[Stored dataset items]
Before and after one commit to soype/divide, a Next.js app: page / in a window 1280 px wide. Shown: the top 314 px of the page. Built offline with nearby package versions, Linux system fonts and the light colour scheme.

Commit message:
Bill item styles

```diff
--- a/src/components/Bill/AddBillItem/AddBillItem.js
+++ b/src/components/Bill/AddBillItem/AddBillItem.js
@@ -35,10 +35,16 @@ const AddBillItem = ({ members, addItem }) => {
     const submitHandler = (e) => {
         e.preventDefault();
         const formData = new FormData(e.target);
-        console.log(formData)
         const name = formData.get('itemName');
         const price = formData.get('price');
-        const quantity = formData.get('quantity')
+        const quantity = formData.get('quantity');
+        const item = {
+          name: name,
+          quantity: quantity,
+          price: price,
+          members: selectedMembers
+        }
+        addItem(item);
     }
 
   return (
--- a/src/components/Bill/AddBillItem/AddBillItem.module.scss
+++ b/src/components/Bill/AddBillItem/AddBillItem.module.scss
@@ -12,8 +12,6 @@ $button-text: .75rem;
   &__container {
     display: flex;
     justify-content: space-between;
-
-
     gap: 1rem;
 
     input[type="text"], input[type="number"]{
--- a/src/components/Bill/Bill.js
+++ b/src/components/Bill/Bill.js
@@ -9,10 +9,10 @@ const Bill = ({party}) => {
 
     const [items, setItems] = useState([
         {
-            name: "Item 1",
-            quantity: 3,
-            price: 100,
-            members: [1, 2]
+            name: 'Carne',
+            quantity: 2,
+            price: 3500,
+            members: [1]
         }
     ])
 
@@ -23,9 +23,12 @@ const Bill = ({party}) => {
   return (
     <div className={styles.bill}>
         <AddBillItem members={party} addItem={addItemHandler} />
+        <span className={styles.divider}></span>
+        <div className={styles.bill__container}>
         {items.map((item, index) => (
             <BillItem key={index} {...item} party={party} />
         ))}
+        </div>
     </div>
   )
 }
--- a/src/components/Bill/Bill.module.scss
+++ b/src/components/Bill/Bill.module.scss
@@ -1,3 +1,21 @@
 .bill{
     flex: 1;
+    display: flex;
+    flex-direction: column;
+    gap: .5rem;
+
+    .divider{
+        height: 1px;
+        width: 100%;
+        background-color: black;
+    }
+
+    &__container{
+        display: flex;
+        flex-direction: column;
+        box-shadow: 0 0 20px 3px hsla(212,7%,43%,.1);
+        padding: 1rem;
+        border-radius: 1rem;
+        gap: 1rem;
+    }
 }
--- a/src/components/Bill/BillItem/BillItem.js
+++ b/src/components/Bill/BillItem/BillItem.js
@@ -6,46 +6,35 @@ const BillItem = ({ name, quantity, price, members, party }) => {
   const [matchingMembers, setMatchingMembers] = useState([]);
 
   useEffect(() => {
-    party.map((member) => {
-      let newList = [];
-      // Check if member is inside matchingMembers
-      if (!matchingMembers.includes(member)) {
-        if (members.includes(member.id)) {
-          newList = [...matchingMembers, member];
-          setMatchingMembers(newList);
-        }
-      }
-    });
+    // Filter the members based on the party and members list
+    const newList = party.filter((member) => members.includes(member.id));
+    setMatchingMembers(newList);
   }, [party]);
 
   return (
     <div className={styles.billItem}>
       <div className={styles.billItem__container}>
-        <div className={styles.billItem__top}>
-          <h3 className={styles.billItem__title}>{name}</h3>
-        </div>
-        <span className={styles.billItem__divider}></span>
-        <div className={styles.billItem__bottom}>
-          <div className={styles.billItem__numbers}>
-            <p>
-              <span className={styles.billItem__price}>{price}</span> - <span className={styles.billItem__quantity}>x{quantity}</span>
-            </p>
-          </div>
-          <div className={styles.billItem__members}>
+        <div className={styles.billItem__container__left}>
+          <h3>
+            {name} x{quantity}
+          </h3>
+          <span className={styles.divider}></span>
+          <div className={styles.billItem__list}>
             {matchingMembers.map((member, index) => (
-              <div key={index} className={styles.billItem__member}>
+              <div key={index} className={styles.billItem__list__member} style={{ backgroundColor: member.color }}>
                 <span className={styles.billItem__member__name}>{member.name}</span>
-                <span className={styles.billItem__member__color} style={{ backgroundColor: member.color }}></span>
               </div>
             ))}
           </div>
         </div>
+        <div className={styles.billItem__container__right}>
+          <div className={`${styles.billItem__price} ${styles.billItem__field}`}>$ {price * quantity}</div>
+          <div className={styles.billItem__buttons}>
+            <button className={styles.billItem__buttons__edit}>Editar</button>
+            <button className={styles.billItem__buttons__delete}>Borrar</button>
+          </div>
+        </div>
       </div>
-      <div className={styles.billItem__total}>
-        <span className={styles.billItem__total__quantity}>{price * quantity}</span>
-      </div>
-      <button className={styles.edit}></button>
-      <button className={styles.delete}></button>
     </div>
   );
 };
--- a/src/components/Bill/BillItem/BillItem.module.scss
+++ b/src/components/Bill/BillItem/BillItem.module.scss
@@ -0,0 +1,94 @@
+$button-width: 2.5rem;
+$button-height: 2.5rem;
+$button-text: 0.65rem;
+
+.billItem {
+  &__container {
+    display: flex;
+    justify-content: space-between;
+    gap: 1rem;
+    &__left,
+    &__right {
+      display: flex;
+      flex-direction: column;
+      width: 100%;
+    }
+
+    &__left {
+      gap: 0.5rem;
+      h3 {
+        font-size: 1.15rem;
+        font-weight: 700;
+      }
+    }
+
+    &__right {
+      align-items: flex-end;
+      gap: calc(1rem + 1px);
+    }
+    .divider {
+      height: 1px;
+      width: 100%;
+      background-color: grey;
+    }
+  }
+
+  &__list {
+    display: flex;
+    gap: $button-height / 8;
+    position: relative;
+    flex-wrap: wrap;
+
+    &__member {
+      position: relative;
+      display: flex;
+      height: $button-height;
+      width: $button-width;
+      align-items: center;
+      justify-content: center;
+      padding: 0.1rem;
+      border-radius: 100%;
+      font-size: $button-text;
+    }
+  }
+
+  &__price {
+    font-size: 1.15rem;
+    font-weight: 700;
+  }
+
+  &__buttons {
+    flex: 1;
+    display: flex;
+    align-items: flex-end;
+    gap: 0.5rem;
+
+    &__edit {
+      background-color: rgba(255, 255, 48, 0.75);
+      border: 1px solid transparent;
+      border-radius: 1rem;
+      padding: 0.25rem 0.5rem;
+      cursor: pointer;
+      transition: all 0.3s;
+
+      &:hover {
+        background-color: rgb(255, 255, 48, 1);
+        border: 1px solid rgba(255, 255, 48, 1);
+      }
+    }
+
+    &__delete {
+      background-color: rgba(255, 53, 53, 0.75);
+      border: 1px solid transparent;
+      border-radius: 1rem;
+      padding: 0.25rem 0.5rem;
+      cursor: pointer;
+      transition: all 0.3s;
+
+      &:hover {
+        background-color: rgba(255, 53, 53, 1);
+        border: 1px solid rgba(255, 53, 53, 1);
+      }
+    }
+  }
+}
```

● Exercise goal:
Set every record down again exactly as written.

● Task response:
Before and after one commit to soype/divide, a Next.js app: page / in a window 1280 px wide. Shown: the top 314 px of the page. Built offline with nearby package versions, Linux system fonts and the light colour scheme.

Commit message:
Bill item styles

```diff
--- a/src/components/Bill/AddBillItem/AddBillItem.js
+++ b/src/components/Bill/AddBillItem/AddBillItem.js
@@ -35,10 +35,16 @@ const AddBillItem = ({ members, addItem }) => {
     const submitHandler = (e) => {
         e.preventDefault();
         const formData = new FormData(e.target);
-        console.log(formData)
         const name = formData.get('itemName');
         const price = formData.get('price');
-        const quantity = formData.get('quantity')
+        const quantity = formData.get('quantity');
+        const item = {
+          name: name,
+          quantity: quantity,
+          price: price,
+          members: selectedMembers
+        }
+        addItem(item);
     }
 
   return (
--- a/src/components/Bill/AddBillItem/AddBillItem.module.scss
+++ b/src/components/Bill/AddBillItem/AddBillItem.module.scss
@@ -12,8 +12,6 @@ $button-text: .75rem;
   &__container {
     display: flex;
     justify-content: space-between;
-
-
     gap: 1rem;
 
     input[type="text"], input[type="number"]{
--- a/src/components/Bill/Bill.js
+++ b/src/components/Bill/Bill.js
@@ -9,10 +9,10 @@ const Bill = ({party}) => {
 
     const [items, setItems] = useState([
         {
-            name: "Item 1",
-            quantity: 3,
-            price: 100,
-            members: [1, 2]
+            name: 'Carne',
+            quantity: 2,
+            price: 3500,
+            members: [1]
         }
     ])
 
@@ -23,9 +23,12 @@ const Bill = ({party}) => {
   return (
     <div className={styles.bill}>
         <AddBillItem members={party} addItem={addItemHandler} />
+        <span className={styles.divider}></span>
+        <div className={styles.bill__container}>
         {items.map((item, index) => (
             <BillItem key={index} {...item} party={party} />
         ))}
+        </div>
     </div>
   )
 }
--- a/src/components/Bill/Bill.module.scss
+++ b/src/components/Bill/Bill.module.scss
@@ -1,3 +1,21 @@
 .bill{
     flex: 1;
+    display: flex;
+    flex-direction: column;
+    gap: .5rem;
+
+    .divider{
+        height: 1px;
+        width: 100%;
+        background-color: black;
+    }
+
+    &__container{
+        display: flex;
+        flex-direction: column;
+        box-shadow: 0 0 20px 3px hsla(212,7%,43%,.1);
+        padding: 1rem;
+        border-radius: 1rem;
+        gap: 1rem;
+    }
 }
--- a/src/components/Bill/BillItem/BillItem.js
+++ b/src/components/Bill/BillItem/BillItem.js
@@ -6,46 +6,35 @@ const BillItem = ({ name, quantity, price, members, party }) => {
   const [matchingMembers, setMatchingMembers] = useState([]);
 
   useEffect(() => {
-    party.map((member) => {
-      let newList = [];
-      // Check if member is inside matchingMembers
-      if (!matchingMembers.includes(member)) {
-        if (members.includes(member.id)) {
-          newList = [...matchingMembers, member];
-          setMatchingMembers(newList);
-        }
-      }
-    });
+    // Filter the members based on the party and members list
+    const newList = party.filter((member) => members.includes(member.id));
+    setMatchingMembers(newList);
   }, [party]);
 
   return (
     <div className={styles.billItem}>
       <div className={styles.billItem__container}>
-        <div className={styles.billItem__top}>
-          <h3 className={styles.billItem__title}>{name}</h3>
-        </div>
-        <span className={styles.billItem__divider}></span>
-        <div className={styles.billItem__bottom}>
-          <div className={styles.billItem__numbers}>
-            <p>
-              <span className={styles.billItem__price}>{price}</span> - <span className={styles.billItem__quantity}>x{quantity}</span>
-            </p>
-          </div>
-          <div className={styles.billItem__members}>
+        <div className={styles.billItem__container__left}>
+          <h3>
+            {name} x{quantity}
+          </h3>
+          <span className={styles.divider}></span>
+          <div className={styles.billItem__list}>
             {matchingMembers.map((member, index) => (
-              <div key={index} className={styles.billItem__member}>
+              <div key={index} className={styles.billItem__list__member} style={{ backgroundColor: member.color }}>
                 <span className={styles.billItem__member__name}>{member.name}</span>
-                <span className={styles.billItem__member__color} style={{ backgroundColor: member.color }}></span>
               </div>
             ))}
           </div>
         </div>
+        <div className={styles.billItem__container__right}>
+          <div className={`${styles.billItem__price} ${styles.billItem__field}`}>$ {price * quantity}</div>
+          <div className={styles.billItem__buttons}>
+            <button className={styles.billItem__buttons__edit}>Editar</button>
+            <button className={styles.billItem__buttons__delete}>Borrar</button>
+          </div>
+        </div>
       </div>
-      <div className={styles.billItem__total}>
-        <span className={styles.billItem__total__quantity}>{price * quantity}</span>
-      </div>
-      <button className={styles.edit}></button>
-      <button className={styles.delete}></button>
     </div>
   );
 };
--- a/src/components/Bill/BillItem/BillItem.module.scss
+++ b/src/components/Bill/BillItem/BillItem.module.scss
@@ -0,0 +1,94 @@
+$button-width: 2.5rem;
+$button-height: 2.5rem;
+$button-text: 0.65rem;
+
+.billItem {
+  &__container {
+    display: flex;
+    justify-content: space-between;
+    gap: 1rem;
+    &__left,
+    &__right {
+      display: flex;
+      flex-direction: column;
+      width: 100%;
+    }
+
+    &__left {
+      gap: 0.5rem;
+      h3 {
+        font-size: 1.15rem;
+        font-weight: 700;
+      }
+    }
+
+    &__right {
+      align-items: flex-end;
+      gap: calc(1rem + 1px);
+    }
+    .divider {
+      height: 1px;
+      width: 100%;
+      background-color: grey;
+    }
+  }
+
+  &__list {
+    display: flex;
+    gap: $button-height / 8;
+    position: relative;
+    flex-wrap: wrap;
+
+    &__member {
+      position: relative;
+      display: flex;
+      height: $button-height;
+      width: $button-width;
+      align-items: center;
+      justify-content: center;
+      padding: 0.1rem;
+      border-radius: 100%;
+      font-size: $button-text;
+    }
+  }
+
+  &__price {
+    font-size: 1.15rem;
+    font-weight: 700;
+  }
+
+  &__buttons {
+    flex: 1;
+    display: flex;
+    align-items: flex-end;
+    gap: 0.5rem;
+
+    &__edit {
+      background-color: rgba(255, 255, 48, 0.75);
+      border: 1px solid transparent;
+      border-radius: 1rem;
+      padding: 0.25rem 0.5rem;
+      cursor: pointer;
+      transition: all 0.3s;
+
+      &:hover {
+        background-color: rgb(255, 255, 48, 1);
+        border: 1px solid rgba(255, 255, 48, 1);
+      }
+    }
+
+    &__delete {
+      background-color: rgba(255, 53, 53, 0.75);
+      border: 1px solid transparent;
+      border-radius: 1rem;
+      padding: 0.25rem 0.5rem;
+      cursor: pointer;
+      transition: all 0.3s;
+
+      &:hover {
+        background-color: rgba(255, 53, 53, 1);
+        border: 1px solid rgba(255, 53, 53, 1);
+      }
+    }
+  }
+}
```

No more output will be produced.